To win, carmakers must turn out more new models in less time. DETROIT SHIFTS GEARS
Detroit — The name of the game in Detroit is getting new automobile models on the market. This is where the hottest part of the battle in the United States auto market is being won - and lost. It still takes US manufacturers an average of five years to style, design, engineer, prepare tooling for, and begin production of a new car model.
But now, American automakers are being challenged to bring new car models to the consumer at least as fast as their Japanese, Korean, Italian, and German competitors. That can mean moving a car from concept to production line in 3 years or less - as the Japanese do.

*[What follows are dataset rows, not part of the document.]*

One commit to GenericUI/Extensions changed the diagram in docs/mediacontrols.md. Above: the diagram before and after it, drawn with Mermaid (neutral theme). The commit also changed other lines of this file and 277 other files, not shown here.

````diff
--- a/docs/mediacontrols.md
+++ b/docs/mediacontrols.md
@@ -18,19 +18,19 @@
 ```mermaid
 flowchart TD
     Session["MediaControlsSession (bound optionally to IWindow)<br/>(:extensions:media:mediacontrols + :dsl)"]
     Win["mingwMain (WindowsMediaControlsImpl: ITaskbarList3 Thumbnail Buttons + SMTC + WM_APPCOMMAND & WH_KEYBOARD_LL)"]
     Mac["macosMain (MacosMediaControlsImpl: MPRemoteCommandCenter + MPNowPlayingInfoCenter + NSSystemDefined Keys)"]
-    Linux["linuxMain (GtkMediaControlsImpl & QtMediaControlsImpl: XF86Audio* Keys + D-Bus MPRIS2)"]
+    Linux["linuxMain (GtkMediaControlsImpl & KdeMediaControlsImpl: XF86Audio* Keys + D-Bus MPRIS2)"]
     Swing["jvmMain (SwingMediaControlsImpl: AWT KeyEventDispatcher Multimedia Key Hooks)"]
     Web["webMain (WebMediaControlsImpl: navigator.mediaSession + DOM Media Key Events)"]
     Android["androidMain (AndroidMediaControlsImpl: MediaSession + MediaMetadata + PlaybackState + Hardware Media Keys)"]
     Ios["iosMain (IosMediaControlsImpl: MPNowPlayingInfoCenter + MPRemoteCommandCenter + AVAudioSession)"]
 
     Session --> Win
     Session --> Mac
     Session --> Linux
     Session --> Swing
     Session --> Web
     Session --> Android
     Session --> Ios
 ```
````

``The US auto market is already fractionated,'' says Ralph Miller, president of Modern Engineering, an independent auto design company in Warren, Mich. ``A customer has more choices. He can be more fickle. He can want this today and that tomorrow. So the demand is to get closer to the marketplace, shorten lead times, cut cost, improve quality, deliver more for less in order to win.''
Delivering more new products in smaller volumes to niche markets and still making money - that's what today's auto competition boils down to, agrees Anthony Sheriff, an industry design analyst at the Massachusetts Institute of Technology's International Motor Vehicle program. The days of firing up a production line to produce 500,000 or more of every car model are gone, he says. What will be important for a car company in the 1990s is to survive without huge economies of scale - producing some models in volumes as low as 15,000 before changing to a new model.
``Volumes are going to go down,'' Mr. Sheriff says. ``Manufacturers that can build in smaller volume and be more flexible in shifting to new models are going to win.''
Who is winning now? Sheriff says there's not much question. A recent study he conducted for MIT of Japanese, European, and US companies compared the rates of new model introductions.
By 1982, Japanese companies had 47 models of automobiles for sale worldwide, but increased that to 73 models by 1987 - nearly doubling their offerings. By comparison, American companies had 24 car models for sale in '82 and increased the number to 36 by 1987.
Another important category is model age. Rapid model turnover is a key to enhanced profits, because keeping the age of models low is increasingly important to consumers who can choose from a greater variety of up-to-date models.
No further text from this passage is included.